Nobody intentionally wants to fail at personal finance, so why then are we so tragically awful at it?
A tiny sampling of reasons includes:
- A lack of personal finance education on how to succeed (and zero time invested to change that).
- The use of money as a status symbol.
- A misguided belief that more stuff = more happiness.
- Lack of discipline and/or personal responsibility.
- Lack of gratitude for what one has.
- The negative impact of debt.
- Inadequate income to cover spending levels.
- Choosing convenience over savings.
- Fear of missing out.
And that’s just to name a few…
There are millions of articles written on these topics, and even if you have failed at personal finance, you’re probably at least aware of what the reasons are.
There is, however, one massive area that I think is often overlooked in personal finance: managing the gap between your reality and your financial goals.
Even those who fail at personal finance have likely set financial goals at one point or another, whether it’s getting out of debt, saving up for a big purchase, or reaching financial independence and retirement.
But there is often a huge gap between our present reality and where we want to get to (our potential). That’s a problem. If that gap is too big, it can lead to a sense of hopelessness and paralysis.
The challenge is that we all have to start somewhere. And most of us start from ground zero (or below).
I know what it’s like to be miserable in a job but have no savings to be able to walk away from it. I know what it’s like to have a bigger mortgage than I could really afford and see no clear path out of it. I know what it’s like to look at a retirement number and be crushed by the magnitude of how many decades, years, weeks, days, and soul-crushing hours stood between me and that goal.

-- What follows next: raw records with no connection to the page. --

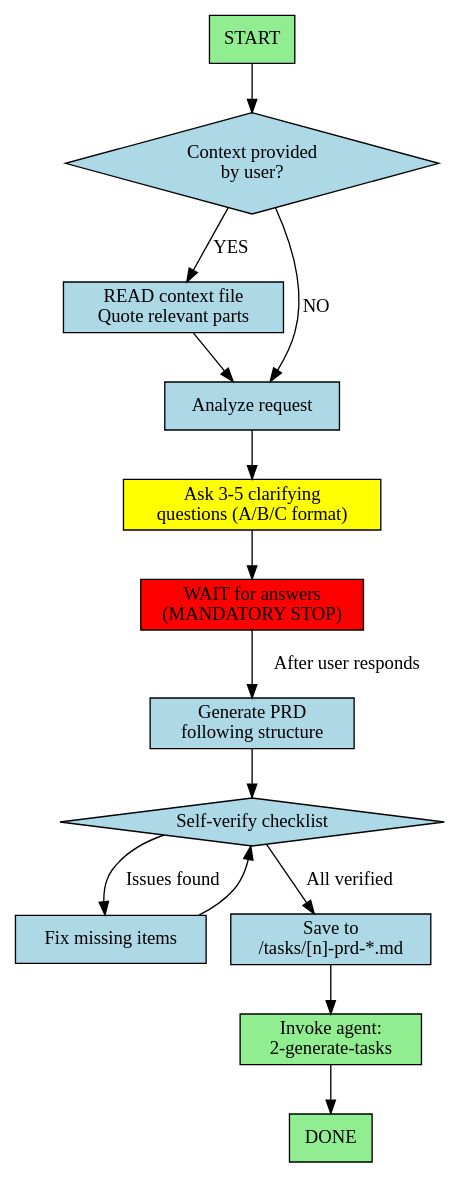
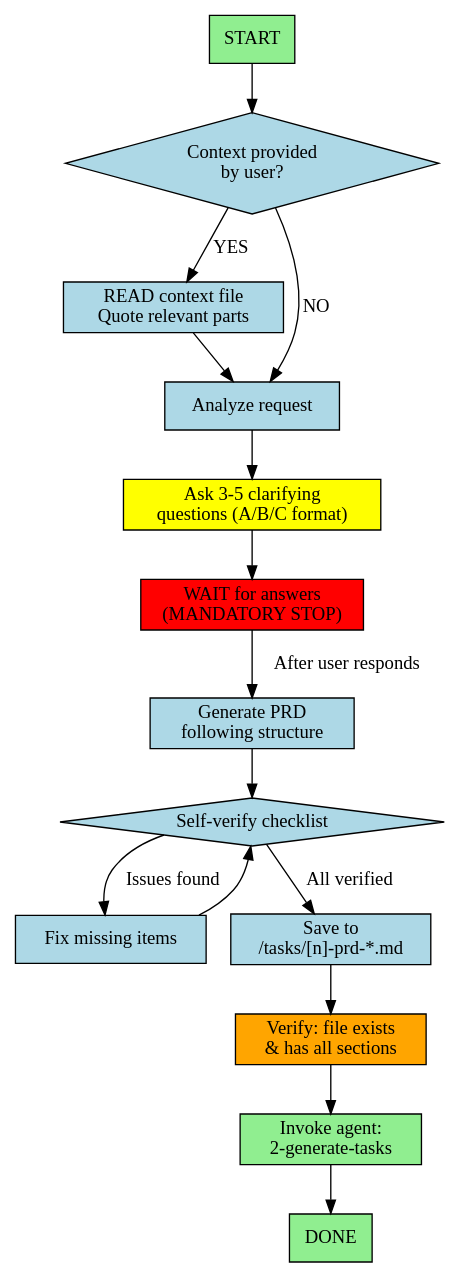
One commit to amrhas82/agentic-toolkit changed the diagram in ai/subagentic/claude/agents/1-create-prd.md. Above: the diagram before and after it, drawn with Graphviz. The commit also changed 2 other files, not shown here.

Commit message:
Phases 2-5: Subagent Isolation, TDD Hints, and Document Verification
Phase 2: 3-process-task-list.md - Subagent Isolation
- Updated digraph: replaced direct execute with subagent spawning pattern
- Added extract_context, check_tdd, spawn_tdd/spawn_no_tdd nodes
- Added verify_output node for verification before marking complete
- Added Context Extraction rules (INCLUDE/EXCLUDE)
- Added Verification Command Resolution table
- Added Subagent Dispatch section referencing subagent-spawning skill

Phase 3: 2-generate-tasks.md - TDD Hints
- Updated task template to include tdd: yes/no and verify: command metadata
- Added TDD Detection Table for determining when TDD is required
- Added examples showing proper task format with metadata

Phase 5: 1-create-prd.md - Document Verification
- Added verify_file node to ensure PRD file exists and has all sections

````diff
--- a/ai/subagentic/claude/agents/1-create-prd.md
+++ b/ai/subagentic/claude/agents/1-create-prd.md
@@ -12,33 +12,35 @@
 ```dot
 digraph CreatePRD {
   rankdir=TB;
   node [shape=box, style=filled, fillcolor=lightblue];
 
   start [label="START", fillcolor=lightgreen];
   context_given [label="Context provided\nby user?", shape=diamond];
   read_context [label="READ context file\nQuote relevant parts"];
   analyze [label="Analyze request"];
   ask_questions [label="Ask 3-5 clarifying\nquestions (A/B/C format)", fillcolor=yellow];
   wait_answers [label="WAIT for answers\n(MANDATORY STOP)", fillcolor=red];
   generate_prd [label="Generate PRD\nfollowing structure"];
   self_verify [label="Self-verify checklist", shape=diamond];
   fix_issues [label="Fix missing items"];
   save [label="Save to\n/tasks/[n]-prd-*.md"];
+  verify_file [label="Verify: file exists\n& has all sections", fillcolor=orange];
   invoke_next [label="Invoke agent:\n2-generate-tasks", fillcolor=lightgreen];
   done [label="DONE", fillcolor=lightgreen];
 
   start -> context_given;
   context_given -> read_context [label="YES"];
   context_given -> analyze [label="NO"];
   read_context -> analyze;
   analyze -> ask_questions;
   ask_questions -> wait_answers;
   wait_answers -> generate_prd [label="After user responds"];
   generate_prd -> self_verify;
   self_verify -> fix_issues [label="Issues found"];
   self_verify -> save [label="All verified"];
   fix_issues -> self_verify;
-  save -> invoke_next;
+  save -> verify_file;
+  verify_file -> invoke_next;
   invoke_next -> done;
 }
 ```
````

The bigger the gap between our reality and our goals, the easier it is to give up entirely and revert back to poor habits.
So what’s the secret to overcoming this challenge?
Setting short-term, but audacious goals that you can immediately act upon. The process looks like this:
- Keep the long-term goal in mind, but set short-term goals to get started (starting is the hardest part).
- Track your efforts and progress.
- Repeat until you’ve reached your long-term goal.
Your long-term goal is to retire in 20 years. But you have zero net worth, zero retirement savings, and a personal savings rate of zero. To get to retirement in 20 years, your personal savings rate would need to be ~45% over that time. That’s a huge gap.
You know what your long-term goal is, so your short-term goal should be to get to 45%, or better yet – ASAP. Your short-term goals could be:
- Track all of your spending by category in a budget spreadsheet.
- List the 5 changes you can make in the next week to boost your personal savings rate to 10%.
- List the 10 changes you can make in the next month to boost your personal savings rate to 25%.
- List the 25 changes you can make in the next year to boost your personal savings rate to 50%… and so on.
Once you’ve done those things – track it to see your progress, persist, and repeat.
If you get good at this, it is amazing how second nature it becomes and how easily you can blow away your initial time-frames to achievement.